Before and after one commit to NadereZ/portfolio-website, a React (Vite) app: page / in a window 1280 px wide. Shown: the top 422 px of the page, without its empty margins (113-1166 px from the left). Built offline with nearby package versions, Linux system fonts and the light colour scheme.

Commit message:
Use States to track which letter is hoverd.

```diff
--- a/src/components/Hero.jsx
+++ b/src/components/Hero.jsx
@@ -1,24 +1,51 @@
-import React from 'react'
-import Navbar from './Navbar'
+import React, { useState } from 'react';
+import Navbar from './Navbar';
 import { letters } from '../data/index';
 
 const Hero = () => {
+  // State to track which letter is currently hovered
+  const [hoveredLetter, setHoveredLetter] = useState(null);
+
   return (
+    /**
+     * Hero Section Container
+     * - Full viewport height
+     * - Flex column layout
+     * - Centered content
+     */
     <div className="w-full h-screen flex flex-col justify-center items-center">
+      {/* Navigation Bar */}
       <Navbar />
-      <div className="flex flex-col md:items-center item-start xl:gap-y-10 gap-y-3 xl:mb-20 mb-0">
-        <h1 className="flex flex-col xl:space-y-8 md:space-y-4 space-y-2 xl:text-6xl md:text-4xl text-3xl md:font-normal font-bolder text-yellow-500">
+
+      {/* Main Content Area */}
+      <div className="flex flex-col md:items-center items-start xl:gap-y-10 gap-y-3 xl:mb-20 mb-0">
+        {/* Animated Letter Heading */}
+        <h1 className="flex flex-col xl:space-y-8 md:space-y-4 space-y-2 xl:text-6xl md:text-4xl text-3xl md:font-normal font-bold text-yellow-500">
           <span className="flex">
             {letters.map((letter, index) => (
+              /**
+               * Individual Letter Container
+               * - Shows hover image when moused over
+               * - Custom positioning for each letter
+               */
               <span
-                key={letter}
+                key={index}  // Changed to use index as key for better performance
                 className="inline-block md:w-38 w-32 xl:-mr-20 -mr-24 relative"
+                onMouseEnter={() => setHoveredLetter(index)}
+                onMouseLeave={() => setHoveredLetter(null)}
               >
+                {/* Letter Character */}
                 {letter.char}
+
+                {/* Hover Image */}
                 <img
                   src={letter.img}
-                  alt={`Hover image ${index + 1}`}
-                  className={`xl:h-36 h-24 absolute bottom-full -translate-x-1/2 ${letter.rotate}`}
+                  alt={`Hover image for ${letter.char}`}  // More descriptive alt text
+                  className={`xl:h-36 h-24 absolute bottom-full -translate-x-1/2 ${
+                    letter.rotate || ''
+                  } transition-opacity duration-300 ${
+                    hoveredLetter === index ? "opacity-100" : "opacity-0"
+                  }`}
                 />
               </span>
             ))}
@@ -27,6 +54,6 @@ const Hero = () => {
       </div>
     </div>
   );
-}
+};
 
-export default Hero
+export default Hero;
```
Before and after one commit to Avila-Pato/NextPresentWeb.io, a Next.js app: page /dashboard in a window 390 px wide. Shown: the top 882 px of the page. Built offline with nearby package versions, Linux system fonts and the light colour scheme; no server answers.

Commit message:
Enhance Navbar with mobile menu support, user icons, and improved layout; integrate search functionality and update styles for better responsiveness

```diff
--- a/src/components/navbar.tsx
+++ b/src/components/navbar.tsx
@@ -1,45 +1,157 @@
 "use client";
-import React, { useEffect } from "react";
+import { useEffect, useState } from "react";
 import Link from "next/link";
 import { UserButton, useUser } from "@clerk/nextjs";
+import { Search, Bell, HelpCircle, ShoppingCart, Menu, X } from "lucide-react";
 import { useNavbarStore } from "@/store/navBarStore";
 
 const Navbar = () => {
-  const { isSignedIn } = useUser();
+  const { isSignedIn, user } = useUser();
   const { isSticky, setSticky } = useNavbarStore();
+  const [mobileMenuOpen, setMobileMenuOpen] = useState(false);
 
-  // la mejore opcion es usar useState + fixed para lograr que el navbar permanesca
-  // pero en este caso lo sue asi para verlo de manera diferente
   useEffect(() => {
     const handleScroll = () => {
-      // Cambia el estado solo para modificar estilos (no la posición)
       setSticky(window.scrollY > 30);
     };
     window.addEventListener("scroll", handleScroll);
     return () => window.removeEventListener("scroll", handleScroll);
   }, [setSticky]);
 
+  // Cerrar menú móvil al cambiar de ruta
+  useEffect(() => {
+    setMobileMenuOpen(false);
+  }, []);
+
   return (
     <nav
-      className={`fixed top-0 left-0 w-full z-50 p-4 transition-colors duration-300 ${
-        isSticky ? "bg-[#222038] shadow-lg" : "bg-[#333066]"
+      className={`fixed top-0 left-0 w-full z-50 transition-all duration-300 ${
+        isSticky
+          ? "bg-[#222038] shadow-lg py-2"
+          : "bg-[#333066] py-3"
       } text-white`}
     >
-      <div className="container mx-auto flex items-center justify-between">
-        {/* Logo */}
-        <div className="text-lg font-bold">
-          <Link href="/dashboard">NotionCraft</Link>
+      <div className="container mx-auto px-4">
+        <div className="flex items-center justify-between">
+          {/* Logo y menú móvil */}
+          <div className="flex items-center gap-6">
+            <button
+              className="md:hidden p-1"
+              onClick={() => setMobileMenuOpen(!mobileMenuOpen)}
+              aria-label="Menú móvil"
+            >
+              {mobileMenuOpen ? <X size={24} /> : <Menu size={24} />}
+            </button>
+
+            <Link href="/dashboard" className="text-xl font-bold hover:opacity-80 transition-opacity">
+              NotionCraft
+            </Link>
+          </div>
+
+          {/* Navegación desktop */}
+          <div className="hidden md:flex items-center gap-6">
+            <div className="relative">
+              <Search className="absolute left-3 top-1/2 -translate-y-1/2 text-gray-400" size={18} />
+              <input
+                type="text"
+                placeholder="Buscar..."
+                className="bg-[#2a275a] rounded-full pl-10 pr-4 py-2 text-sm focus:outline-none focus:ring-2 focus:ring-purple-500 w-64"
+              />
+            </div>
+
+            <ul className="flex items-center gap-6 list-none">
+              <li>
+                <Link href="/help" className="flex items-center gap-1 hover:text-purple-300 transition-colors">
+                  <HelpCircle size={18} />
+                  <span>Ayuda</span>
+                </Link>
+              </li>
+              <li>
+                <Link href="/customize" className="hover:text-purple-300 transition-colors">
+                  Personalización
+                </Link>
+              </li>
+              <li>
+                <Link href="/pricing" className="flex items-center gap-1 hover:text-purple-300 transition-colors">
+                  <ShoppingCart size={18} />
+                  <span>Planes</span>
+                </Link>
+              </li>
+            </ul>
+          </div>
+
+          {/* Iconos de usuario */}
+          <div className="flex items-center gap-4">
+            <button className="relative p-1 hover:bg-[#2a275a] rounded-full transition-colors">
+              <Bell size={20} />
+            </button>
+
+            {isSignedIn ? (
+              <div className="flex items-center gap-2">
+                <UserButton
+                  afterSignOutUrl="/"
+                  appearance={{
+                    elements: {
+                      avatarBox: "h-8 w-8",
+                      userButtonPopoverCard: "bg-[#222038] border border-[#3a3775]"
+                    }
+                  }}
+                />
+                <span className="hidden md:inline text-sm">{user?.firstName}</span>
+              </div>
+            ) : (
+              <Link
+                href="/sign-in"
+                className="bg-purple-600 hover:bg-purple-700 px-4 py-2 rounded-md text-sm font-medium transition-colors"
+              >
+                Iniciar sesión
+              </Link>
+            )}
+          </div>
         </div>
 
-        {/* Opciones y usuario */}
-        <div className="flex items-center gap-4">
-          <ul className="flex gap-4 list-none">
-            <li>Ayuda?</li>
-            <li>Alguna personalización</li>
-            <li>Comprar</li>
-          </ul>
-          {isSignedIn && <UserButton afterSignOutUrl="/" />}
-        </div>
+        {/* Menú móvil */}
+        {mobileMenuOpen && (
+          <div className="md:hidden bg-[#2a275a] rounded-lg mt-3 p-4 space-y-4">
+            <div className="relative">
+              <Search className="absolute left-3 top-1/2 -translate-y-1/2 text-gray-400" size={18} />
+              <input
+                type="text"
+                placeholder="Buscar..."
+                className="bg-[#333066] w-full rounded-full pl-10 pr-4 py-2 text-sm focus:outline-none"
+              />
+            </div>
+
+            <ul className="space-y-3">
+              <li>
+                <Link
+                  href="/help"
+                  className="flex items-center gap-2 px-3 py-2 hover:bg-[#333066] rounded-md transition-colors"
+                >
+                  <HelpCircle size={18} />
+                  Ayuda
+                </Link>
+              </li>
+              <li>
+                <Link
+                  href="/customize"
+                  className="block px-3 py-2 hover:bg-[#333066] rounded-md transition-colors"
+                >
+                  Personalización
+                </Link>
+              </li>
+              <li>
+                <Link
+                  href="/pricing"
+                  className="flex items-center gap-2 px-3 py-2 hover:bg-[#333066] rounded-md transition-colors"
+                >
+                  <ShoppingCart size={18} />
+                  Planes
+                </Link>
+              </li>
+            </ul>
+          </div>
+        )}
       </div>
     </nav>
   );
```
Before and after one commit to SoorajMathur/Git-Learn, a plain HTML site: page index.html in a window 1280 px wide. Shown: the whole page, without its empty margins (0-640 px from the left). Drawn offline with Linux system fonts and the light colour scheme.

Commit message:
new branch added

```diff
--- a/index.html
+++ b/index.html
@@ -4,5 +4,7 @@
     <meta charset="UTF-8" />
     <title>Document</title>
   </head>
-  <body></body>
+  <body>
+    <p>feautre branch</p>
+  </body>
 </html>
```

_YOUR TASK_
For the word "components", please say how many lines in the entries hold it, with only the number as the reply.

_SOLUTION BELOW_
4